In a recent study on traffic congestion, the Los Angeles-based Reason Foundation predicted that 104,000 more lane-miles of capacity would have to be added to the nation’s freeways over the next 25 years. American City & County asked readers of its weekly e-mail newsletter if the solution to traffic congestion is building more roads, or increasing public transportation, or both.
“The Reason Foundation has NEVER been a big supporter of expanded transit options, but in many cases that is the only solution to getting people around and avoiding gridlock. This is even more evident here in Southern California where we have no more land to expand freeway lanes or widen streets without serious land use impacts and loss or relocation of homes and businesses. But getting people out of their cars and onto public transit means you have to have a system that is fast, convenient and efficient. Los Angeles actually [is working] on a [viable] mass transit system. But the rest of the Southern California region will end up spending years to try to catch up and is headed for gridlock in the next few decades if investments are not made in improved transit options, not just concrete and freeway lanes.”
— Tim Keenan, government affairs consultant, Cypress, Calif.
“Traffic engineers in our area seem to universally agree that it is impossible to build your way out of congestion in an economically viable region. And yet, we see highways widened and new roads built. If adding more lanes is truly the answer, why does Los Angeles still have congestion? The answer must lie in increasing travel options by building efficient and cost-effective mass transit and facilitating non-motorized travel.”
— John Hieftje, mayor, Ann Arbor, Mich.
“The answer is both.

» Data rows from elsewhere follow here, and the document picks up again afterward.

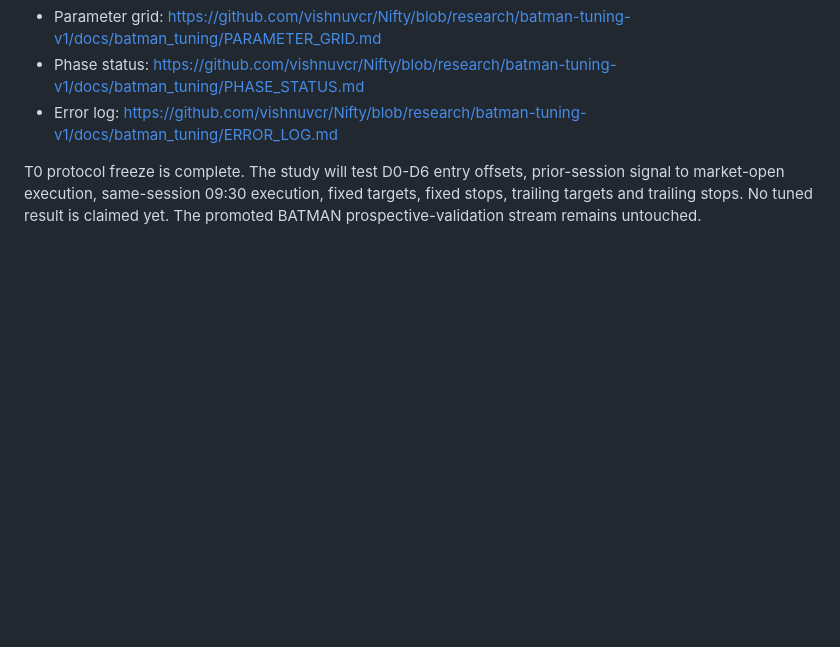
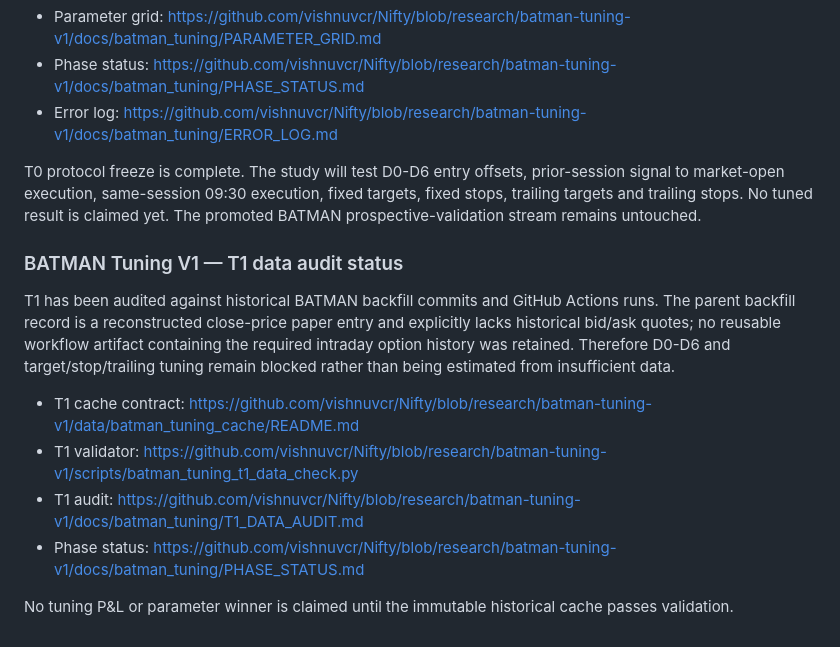
Before and after one commit to vishnuvcr/Nifty, a Markdown page: README.md, the part around the change. Rendered like a GitHub page; blank space fills up the shorter version.

Commit message:
docs(batman): publish T1 data audit status

```diff
--- a/README.md
+++ b/README.md
@@ -185,3 +185,15 @@ A separate research branch has been created to test whether the promoted BATMAN
 - Error log: https://github.com/vishnuvcr/Nifty/blob/research/batman-tuning-v1/docs/batman_tuning/ERROR_LOG.md
 
 T0 protocol freeze is complete. The study will test D0-D6 entry offsets, prior-session signal to market-open execution, same-session 09:30 execution, fixed targets, fixed stops, trailing targets and trailing stops. No tuned result is claimed yet. The promoted BATMAN prospective-validation stream remains untouched.
+
+
+### BATMAN Tuning V1 — T1 data audit status
+
+T1 has been audited against historical BATMAN backfill commits and GitHub Actions runs. The parent backfill record is a reconstructed close-price paper entry and explicitly lacks historical bid/ask quotes; no reusable workflow artifact containing the required intraday option history was retained. Therefore D0-D6 and target/stop/trailing tuning remain blocked rather than being estimated from insufficient data.
+
+- T1 cache contract: https://github.com/vishnuvcr/Nifty/blob/research/batman-tuning-v1/data/batman_tuning_cache/README.md
+- T1 validator: https://github.com/vishnuvcr/Nifty/blob/research/batman-tuning-v1/scripts/batman_tuning_t1_data_check.py
+- T1 audit: https://github.com/vishnuvcr/Nifty/blob/research/batman-tuning-v1/docs/batman_tuning/T1_DATA_AUDIT.md
+- Phase status: https://github.com/vishnuvcr/Nifty/blob/research/batman-tuning-v1/docs/batman_tuning/PHASE_STATUS.md
+
+No tuning P&L or parameter winner is claimed until the immutable historical cache passes validation.
```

However, before we can consider which road projects need to be built, we need to increase the accessibility to transit since funding is woefully behind that of roads. Once we get a decent transit system in place, then we can determine which roads need to be improved or built. Doing both now could result in spending on needless road improvement or building.”
— Art Sheldon, chairman, Gwinnett County, Ga., Transit Advisory Board